Mother Mectilde grieves over priests who celebrate Holy Mass hastily, irreverently, carelessly, or without a suitable preparation and thanksgiving. She grieves over priests who offer the Holy Sacrifice having a material interest in mind, that is, the stipend or offering of the faithful. She grieves over priests who ascend the altar in a state of grave sin and, thus, offend Our Lord by their sacrilege.
None of these concerns of Mectilde de Bar, and none of her motives for reparation are limited to 17th century France. They are, in fact, as relevant today as they were four hundred years ago.
Mother Mectilde was a friend and correspondent of Saint John Eudes. She reflects the Norman missionary’s understanding of the priesthood, derived from that of Pierre de Bérulle and the other luminaries of the École française. She saw to it that the Feast of Jesus Christ, Eternal High Priest, for which Saint John Eudes composed the Proper Office, was celebrated in the monasteries of her Institute.
In The Priest, His Dignity and Obligations, Saint John Eudes writes:
The priest is a mediator between God and man, causing the Eternal Father to be known, loved, adored and served, as well as feared, by men. His office is to make known the will of God to men, urging them to be faithful to their every duty. His concern is to be devoted unceasingly to “the things that appertain to God” (Heb. 5, 1).
The priest is one of the chief parts of the Mystical Body of Christ because he occupies the principal parts of that Body, namely, the head, the eyes, the mouth, the tongue and the heart. He is the head with the Chief Shepherd, sharing the right to rule and govern in His place. He is the eyes watching over the other members to enlighten and guide them, and to weep over them when they sin.
The priest is the mouth and the tongue to speak the language of heaven, to utter on all occasions the words of eternity. He is the heart circulating the blood stream of Christ’s Precious Blood to quicken and vivify the other members, that their works and functions may be ennobled and perfected.
A holy priest is a saviour and another Christ, taking the Master’s place on earth, representing Him,clothed with His authority, acting in His name, adorned with His qualifications, exercising His judgment on earth in the tribunal of penance.
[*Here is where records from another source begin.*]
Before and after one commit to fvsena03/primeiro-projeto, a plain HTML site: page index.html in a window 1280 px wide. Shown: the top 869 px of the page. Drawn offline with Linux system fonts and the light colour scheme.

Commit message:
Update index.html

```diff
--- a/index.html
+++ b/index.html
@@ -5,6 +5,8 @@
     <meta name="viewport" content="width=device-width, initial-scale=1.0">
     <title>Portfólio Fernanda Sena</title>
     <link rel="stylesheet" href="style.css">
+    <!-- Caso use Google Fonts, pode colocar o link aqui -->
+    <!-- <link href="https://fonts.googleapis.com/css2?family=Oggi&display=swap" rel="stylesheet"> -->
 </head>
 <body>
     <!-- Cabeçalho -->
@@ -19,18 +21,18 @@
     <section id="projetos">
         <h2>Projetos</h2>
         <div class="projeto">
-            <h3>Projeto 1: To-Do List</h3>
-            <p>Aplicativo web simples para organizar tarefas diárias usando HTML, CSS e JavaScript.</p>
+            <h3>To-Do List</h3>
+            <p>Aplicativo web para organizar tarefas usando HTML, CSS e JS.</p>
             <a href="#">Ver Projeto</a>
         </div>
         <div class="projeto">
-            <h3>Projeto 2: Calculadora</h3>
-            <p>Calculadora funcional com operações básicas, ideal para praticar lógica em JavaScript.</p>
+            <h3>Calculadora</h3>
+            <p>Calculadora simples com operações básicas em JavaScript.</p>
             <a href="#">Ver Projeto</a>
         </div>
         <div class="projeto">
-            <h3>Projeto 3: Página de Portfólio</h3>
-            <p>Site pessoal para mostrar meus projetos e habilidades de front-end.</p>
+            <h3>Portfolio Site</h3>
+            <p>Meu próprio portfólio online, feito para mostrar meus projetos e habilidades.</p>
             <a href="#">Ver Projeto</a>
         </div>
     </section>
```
He is consecrated to exercise the highest functions Christ ever performed on earth, to continue the work of salvation. In imitation of His Redeemer he gives himself, mind, heart, affections, strength, time, all for God. He is ever ready to sacrifice his very blood and even life itself to procure the salvation of souls, particularly those of his own flock.
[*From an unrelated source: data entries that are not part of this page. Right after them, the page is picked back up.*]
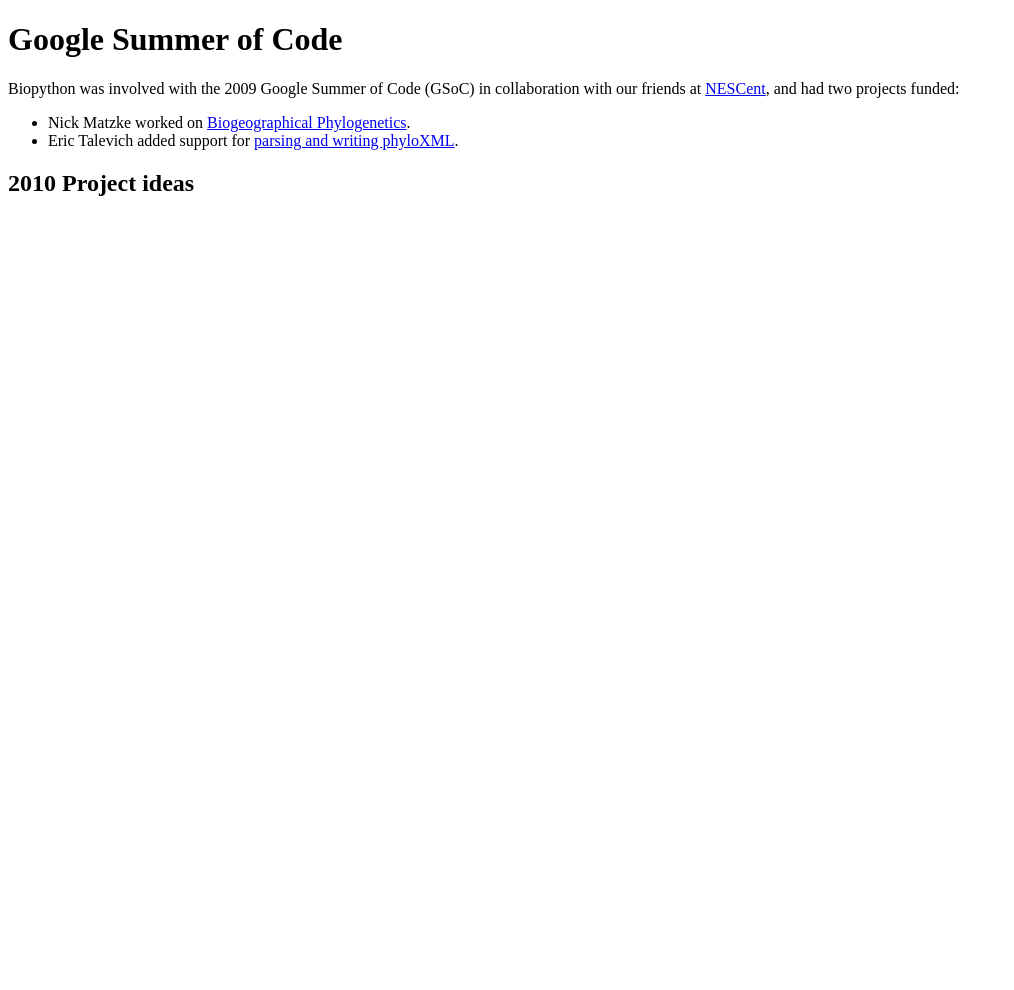
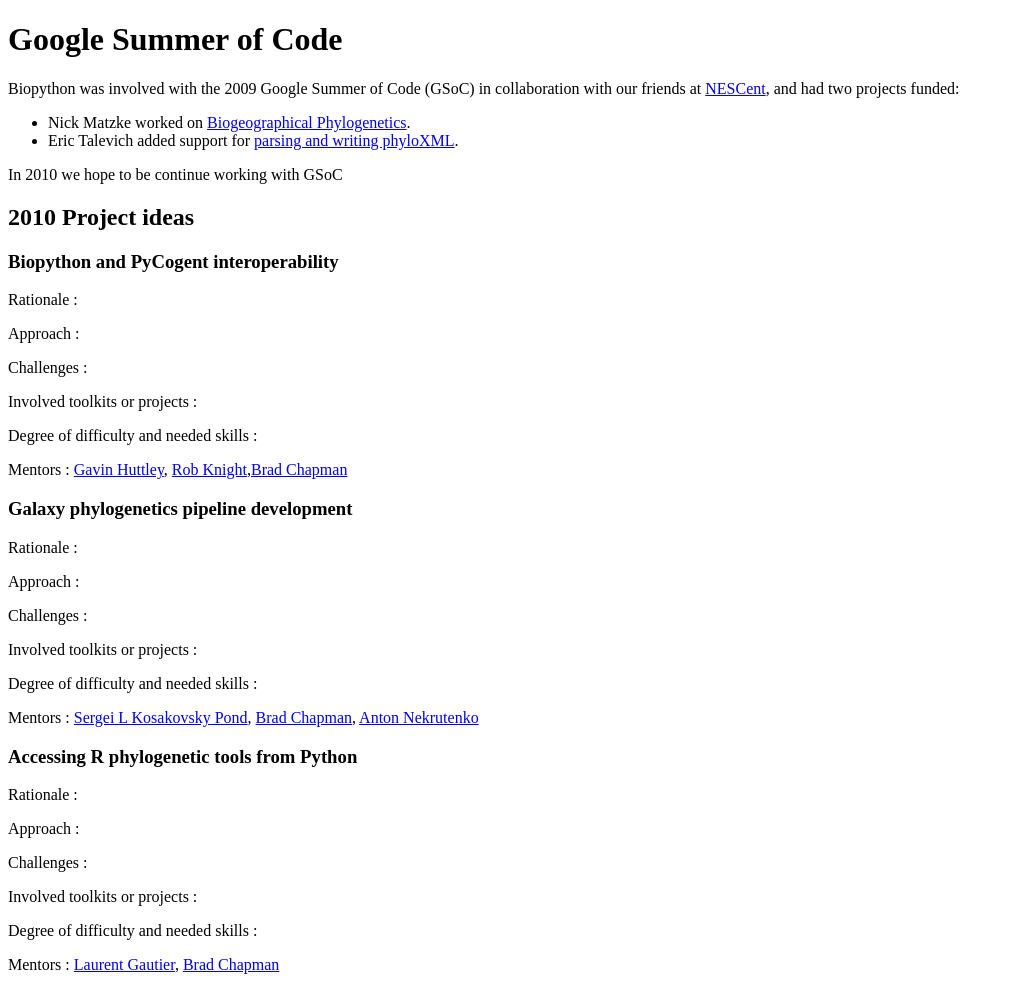
Before and after one commit to biopython/biopython.github.io, a Jekyll site: the page built from wiki/Google_Summer_of_Code.md, in a window 1280 px wide. Shown: the whole page, without its empty margins (0-1014 px from the left). Built offline with Jekyll 4.4.1, drawn with Linux system fonts in a browser that asks for light colours; before the commit the page ends 900 px from its top, so only the background shows below that.

Commit message:
Change to wiki page

```diff
--- a/wiki/Google_Summer_of_Code.md
+++ b/wiki/Google_Summer_of_Code.md
@@ -14,5 +14,79 @@ had two projects funded:
 -   Eric Talevich added support for [parsing and writing
     phyloXML](https://www.nescent.org/wg_phyloinformatics/Phyloinformatics_Summer_of_Code_2009#Biopython_support_for_parsing_and_writing_phyloXML).
 
+In 2010 we hope to be continue working with GSoC
+
 2010 Project ideas
 ------------------
+
+### Biopython and PyCogent interoperability
+
+Rationale :
+
+<!-- -->
+
+Approach :
+
+<!-- -->
+
+Challenges :
+
+<!-- -->
+
+Involved toolkits or projects :
+
+<!-- -->
+
+Degree of difficulty and needed skills :
+
+<!-- -->
+
+Mentors : [Gavin Huttley](http://jcsmr.anu.edu.au/org/dmb/compgen/), [Rob Knight](http://chem.colorado.edu/index.php?option=com_content&view=article&id=263:rob-knight),[Brad Chapman](http://bcbio.wordpress.com)
+
+### Galaxy phylogenetics pipeline development
+
+Rationale :
+
+<!-- -->
+
+Approach :
+
+<!-- -->
+
+Challenges :
+
+<!-- -->
+
+Involved toolkits or projects :
+
+<!-- -->
+
+Degree of difficulty and needed skills :
+
+<!-- -->
+
+Mentors : [Sergei L Kosakovsky Pond](http://www.hyphy.org/sergei/), [Brad Chapman](http://bcbio.wordpress.com), [Anton Nekrutenko](http://www.bx.psu.edu/~anton/)
+
+### Accessing R phylogenetic tools from Python
+
+Rationale :
+
+<!-- -->
+
+Approach :
+
+<!-- -->
+
+Challenges :
+
+<!-- -->
+
+Involved toolkits or projects :
+
+<!-- -->
+
+Degree of difficulty and needed skills :
+
+<!-- -->
+
+Mentors : [Laurent Gautier](http://dk.linkedin.com/pub/laurent-gautier/8/81/869), [Brad Chapman](http://bcbio.wordpress.com)
```
Also changed, not shown: 1 other file.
He is a god, living and walking on earth; a god by grace and by participation, clothed with the perfections and attributes of God, namely, His divine authority, power, justice, mercy, charity, benignity, purity and holiness. He is a god delegated to carry on God’s noblest works, the sacerdotal and pastoral duties, as great Saint Dionysius says: Omnium divinorum divinissimum est cooperari Deo in salutem animarum. “The most divine of all divine things is to cooperate with God in the salvation of souls.”
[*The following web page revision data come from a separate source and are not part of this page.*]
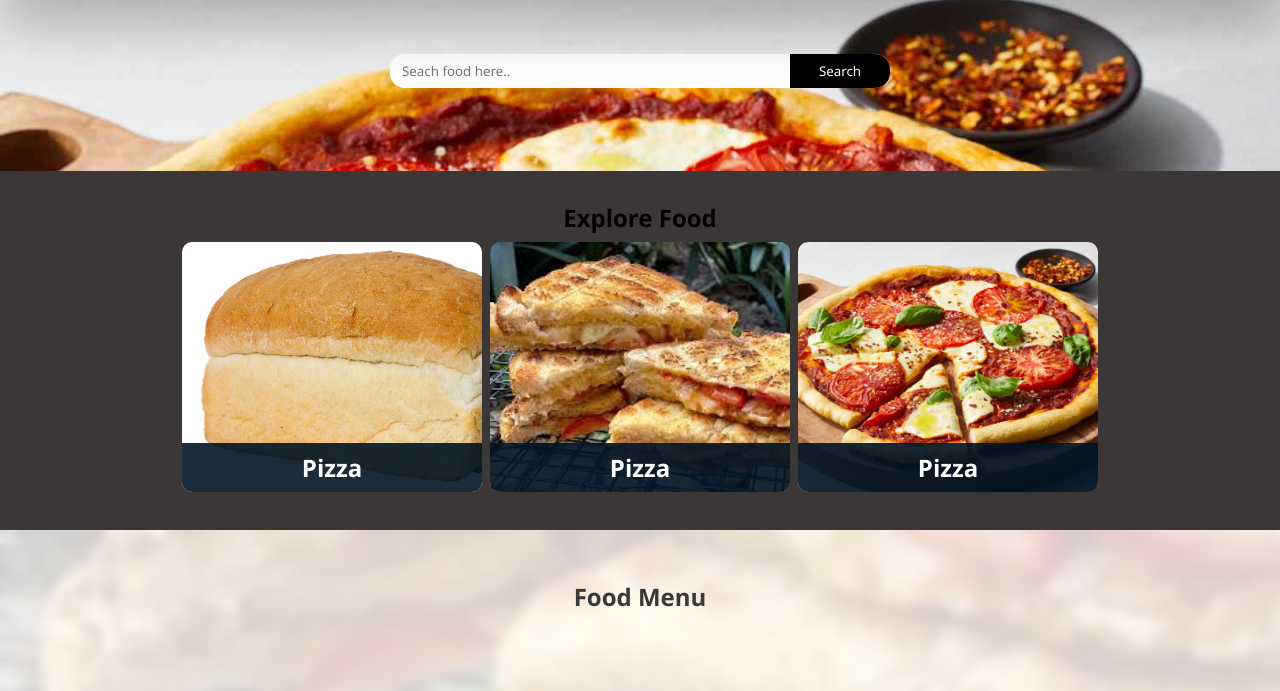
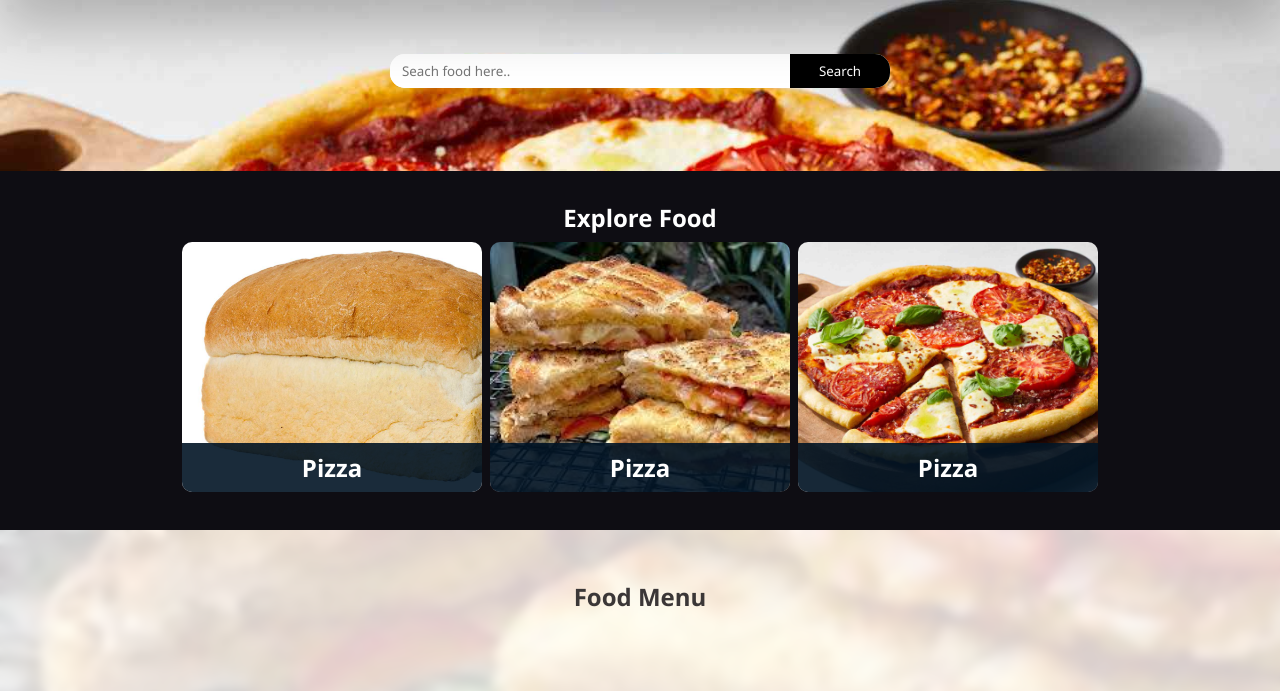
Before and after one commit to Mandla7784/Food-delivery-app, a plain HTML site: page index.html in a window 1280 px wide. Shown: the part 109-800 px from the top of the page. Drawn offline with Linux system fonts and the light colour scheme.

Commit message:
Updates on Explore styles

```diff
--- a/styles.css
+++ b/styles.css
@@ -123,12 +123,13 @@ main .hero .search-box .btn-search:hover {
 
 main .explore {
   width: 100%;
-  background-color: rgb(59, 55, 55);
+  background-color: rgb(14, 13, 19);
   display: flex;
   flex-direction: column;
   justify-content: center;
   align-items: center;
   padding: 30px;
+  color: white;
 }
 
 .explore .container {
```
Saint Gregory Nazianzen asserts that the priest is a “God who makes gods,” Deus deos efficiens, that is, Christians who are given the name of gods in Sacred Scripture.